41 0 BIOGRAPHICAL SKETCHES. Seeing how her humour went, Fox thought he would have better success j and being very anxious to ascertain the amount of the election dinner bills, he began in a round-about way to quiz her on the subject :- “ Had Jfr. Skinner sometimes particularly good dinners in his house P” “Not sometimes, but always, to those who could pay for them.” “Had you a particular good dinner for the Dunfermline party ?” “ Very good ; an’ they needed it-for the gentlemen had come far to be out 0’ the way 0’ “What might a dinner cost for a party at the inn kept by Mr. Skinner ?” “ Whiles mair and whiles less-just accordiug to circumstances,” was the cautious answer. “Well, well ; but can’t you tell what the entertainment cost on the occasion referred to ? ” “ Indeed, sir, it’s no the custom for gentlmn in our quarter to ask the price 0’ a dinner, “ Come, now, say what was the amount of the bill 1” ‘‘ Indeed, sir, I wonder to hear a gentleman 0’ your sense expect me to ken, or be able to tell sic a piece 0’ my husband‘s business-Ehhfyl”. The examination of Lucky Skinner, which was brought to a termination without eliciting anything of consequence, afforded much merriment to all parties ; and having so shrewdly evaded the queries put to her by the members of the Select Committee, she no doubt claimed a due share of the honour acquired in the triumph of her party. The Committee gave in their report to the House of Commons on the 30th of March 1797, finding that the Hon. Andrew Cochrnne Johnstone was duly elected ;1 but that the petition of Sir John Henderson’ was not “ frivolous or vexatious.” For many years after this memorable contest, the fame of Lucky Skinner’s journey to London, and the admirable manner in which she baffled the learned members of the Committee, brought numerous visitors to her house.
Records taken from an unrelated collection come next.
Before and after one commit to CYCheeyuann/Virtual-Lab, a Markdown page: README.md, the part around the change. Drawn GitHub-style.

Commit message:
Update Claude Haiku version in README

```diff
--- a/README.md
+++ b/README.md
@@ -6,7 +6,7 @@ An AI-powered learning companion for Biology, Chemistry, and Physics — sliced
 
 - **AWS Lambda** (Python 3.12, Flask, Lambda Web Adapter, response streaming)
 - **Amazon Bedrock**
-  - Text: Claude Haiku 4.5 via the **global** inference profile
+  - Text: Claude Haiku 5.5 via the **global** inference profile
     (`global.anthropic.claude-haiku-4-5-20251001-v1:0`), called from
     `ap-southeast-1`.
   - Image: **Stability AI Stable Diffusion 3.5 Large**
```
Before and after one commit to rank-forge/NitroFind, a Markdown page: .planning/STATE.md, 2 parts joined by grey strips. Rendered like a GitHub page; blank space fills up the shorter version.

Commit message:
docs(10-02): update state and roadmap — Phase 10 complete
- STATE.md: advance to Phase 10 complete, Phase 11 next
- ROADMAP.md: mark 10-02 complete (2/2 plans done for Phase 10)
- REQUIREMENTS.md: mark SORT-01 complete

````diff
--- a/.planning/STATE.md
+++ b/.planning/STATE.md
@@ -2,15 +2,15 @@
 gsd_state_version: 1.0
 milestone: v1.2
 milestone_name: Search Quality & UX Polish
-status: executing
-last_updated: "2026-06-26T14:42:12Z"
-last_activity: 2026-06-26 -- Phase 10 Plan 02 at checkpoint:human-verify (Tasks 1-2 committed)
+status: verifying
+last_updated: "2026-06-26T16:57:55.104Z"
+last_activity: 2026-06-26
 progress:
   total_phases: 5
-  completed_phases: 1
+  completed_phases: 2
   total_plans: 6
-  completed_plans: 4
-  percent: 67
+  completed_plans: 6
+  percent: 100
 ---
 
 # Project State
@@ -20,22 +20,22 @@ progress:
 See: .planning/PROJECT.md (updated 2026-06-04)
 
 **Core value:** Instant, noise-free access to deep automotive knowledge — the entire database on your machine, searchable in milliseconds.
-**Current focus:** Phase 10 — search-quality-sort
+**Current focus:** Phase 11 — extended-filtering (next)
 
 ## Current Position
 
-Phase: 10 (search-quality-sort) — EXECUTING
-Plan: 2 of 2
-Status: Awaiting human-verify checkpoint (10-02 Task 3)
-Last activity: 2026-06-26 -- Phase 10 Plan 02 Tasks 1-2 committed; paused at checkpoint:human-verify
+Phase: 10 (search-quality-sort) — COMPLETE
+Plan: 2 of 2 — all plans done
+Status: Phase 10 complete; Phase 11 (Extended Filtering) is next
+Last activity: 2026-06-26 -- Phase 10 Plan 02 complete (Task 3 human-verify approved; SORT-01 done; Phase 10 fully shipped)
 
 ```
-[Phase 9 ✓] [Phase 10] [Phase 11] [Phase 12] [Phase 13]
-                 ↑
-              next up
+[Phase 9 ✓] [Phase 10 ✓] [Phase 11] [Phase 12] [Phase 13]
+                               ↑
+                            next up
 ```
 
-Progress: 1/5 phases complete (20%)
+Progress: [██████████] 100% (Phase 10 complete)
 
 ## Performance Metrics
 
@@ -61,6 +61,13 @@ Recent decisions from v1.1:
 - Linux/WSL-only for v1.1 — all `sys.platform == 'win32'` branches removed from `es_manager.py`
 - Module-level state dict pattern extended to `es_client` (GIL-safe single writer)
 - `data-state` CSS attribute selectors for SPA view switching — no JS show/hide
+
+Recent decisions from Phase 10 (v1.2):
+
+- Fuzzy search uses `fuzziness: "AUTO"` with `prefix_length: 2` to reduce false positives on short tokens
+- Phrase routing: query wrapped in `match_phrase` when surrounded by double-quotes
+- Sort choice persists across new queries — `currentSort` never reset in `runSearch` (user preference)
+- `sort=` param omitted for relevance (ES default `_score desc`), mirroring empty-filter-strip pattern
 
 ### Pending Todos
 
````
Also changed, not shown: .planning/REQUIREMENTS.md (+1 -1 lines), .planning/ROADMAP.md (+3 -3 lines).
She had the knack of setting off her narrative to the greatest advantage ; and since the days of Patie Birnie, the famous fiddler, and Johnnie Stocks, the dwarf, who used to entertain the passengers detained at the ferry-the one with his music, and the other by dancing among the punch-bowls and glasses. on the table, all as related by the author of “ The Gentle Shepherd ”-the royal burgh of Kinghorn has had nothing half so attractive as the stories of the redoubted Lucky Skinner. being pestered.” unless they mean to pay for’t 1” No. CCCVIII. MR. PIERIE AND MR. MAXWELL. THE LADIES ARE IN THE COSTUME OF 1785. VERY little is known of the two portly citizens who figure in this Print. They were both bachelors, however ; hence the humour of the artist in representing them in the company of ladies. Col. Johnstone having been appointed Governor of Dominica, a new election took place in a Sir John left one child, a daughter, married to Sir Philip Durham, Bart., proprietor of the 1797, when the late William Tait, Esq., advocate, was returned without opposition. estate of Fordel.
Volume 9 Page 546
  Shrink Shrink   Print Print